EXERCISE MATERIALS START
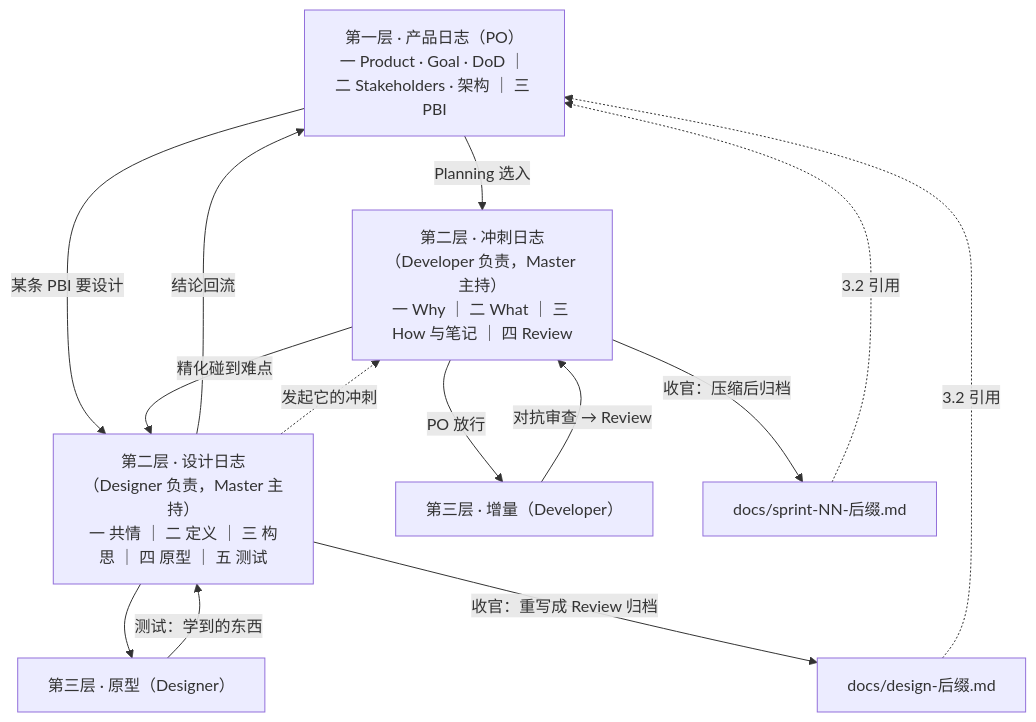
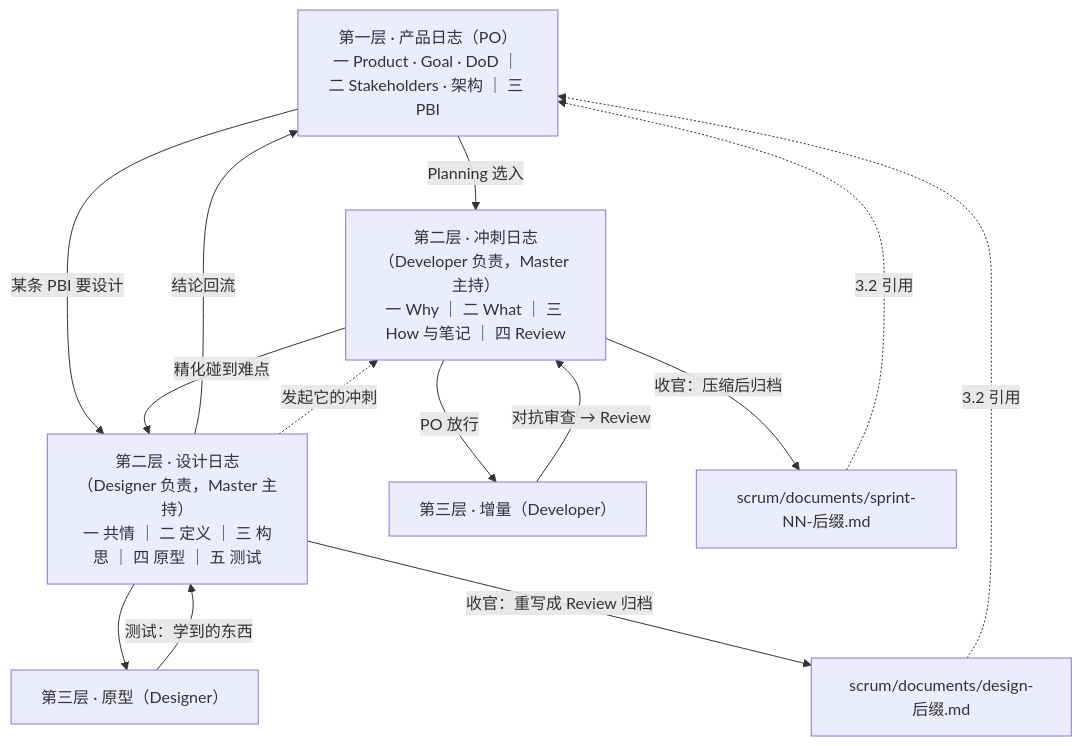
Before and after one commit to seapawn1/IDEO-Scrum: the second of 3 diagrams in scrum/ProductBacklog.md, drawn with Mermaid. The commit also changed other lines of this file and 15 other files, not shown here.

First line of the commit message:
refactor: 文档文件夹定为 scrum/documents/——约定改写、本仓库 docs/ 迁入；scrum-kernel 描述补 Product/Sprint Backlog；规模按会话数

````diff
--- a/scrum/ProductBacklog.md
+++ b/scrum/ProductBacklog.md
@@ -114,17 +114,17 @@
 ```mermaid
 flowchart TD
     PL["第一层 · 产品日志（PO）<br/>一 Product · Goal · DoD ｜ 二 Stakeholders · 架构 ｜ 三 PBI"]
     PL -- "Planning 选入" --> SL["第二层 · 冲刺日志（Developer 负责，Master 主持）<br/>一 Why ｜ 二 What ｜ 三 How 与笔记 ｜ 四 Review"]
     PL -- "某条 PBI 要设计" --> DL["第二层 · 设计日志（Designer 负责，Master 主持）<br/>一 共情 ｜ 二 定义 ｜ 三 构思 ｜ 四 原型 ｜ 五 测试"]
     SL -- "精化碰到难点" --> DL
     SL -- "PO 放行" --> INC["第三层 · 增量（Developer）"]
     DL --> PR["第三层 · 原型（Designer）"]
     INC -- "对抗审查 → Review" --> SL
     PR -- "测试：学到的东西" --> DL
     DL -- "结论回流" --> PL
     DL -. "发起它的冲刺" .-> SL
-    SL -- "收官：压缩后归档" --> DOC["docs/sprint-NN-后缀.md"]
-    DL -- "收官：重写成 Review 归档" --> DDOC["docs/design-后缀.md"]
+    SL -- "收官：压缩后归档" --> DOC["scrum/documents/sprint-NN-后缀.md"]
+    DL -- "收官：重写成 Review 归档" --> DDOC["scrum/documents/design-后缀.md"]
     DOC -. "3.2 引用" .-> PL
     DDOC -. "3.2 引用" .-> PL
 ```
````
EXERCISE MATERIALS END
→ WORK REQUEST:
Return each line of the records above in which the word "scrum" occurs.

→ SOLUTION:
Before and after one commit to seapawn1/IDEO-Scrum: the second of 3 diagrams in scrum/ProductBacklog.md, drawn with Mermaid. The commit also changed other lines of this file and 15 other files, not shown here.
refactor: 文档文件夹定为 scrum/documents/——约定改写、本仓库 docs/ 迁入；scrum-kernel 描述补 Product/Sprint Backlog；规模按会话数
--- a/scrum/ProductBacklog.md
+++ b/scrum/ProductBacklog.md
+    SL -- "收官：压缩后归档" --> DOC["scrum/documents/sprint-NN-后缀.md"]
+    DL -- "收官：重写成 Review 归档" --> DDOC["scrum/documents/design-后缀.md"]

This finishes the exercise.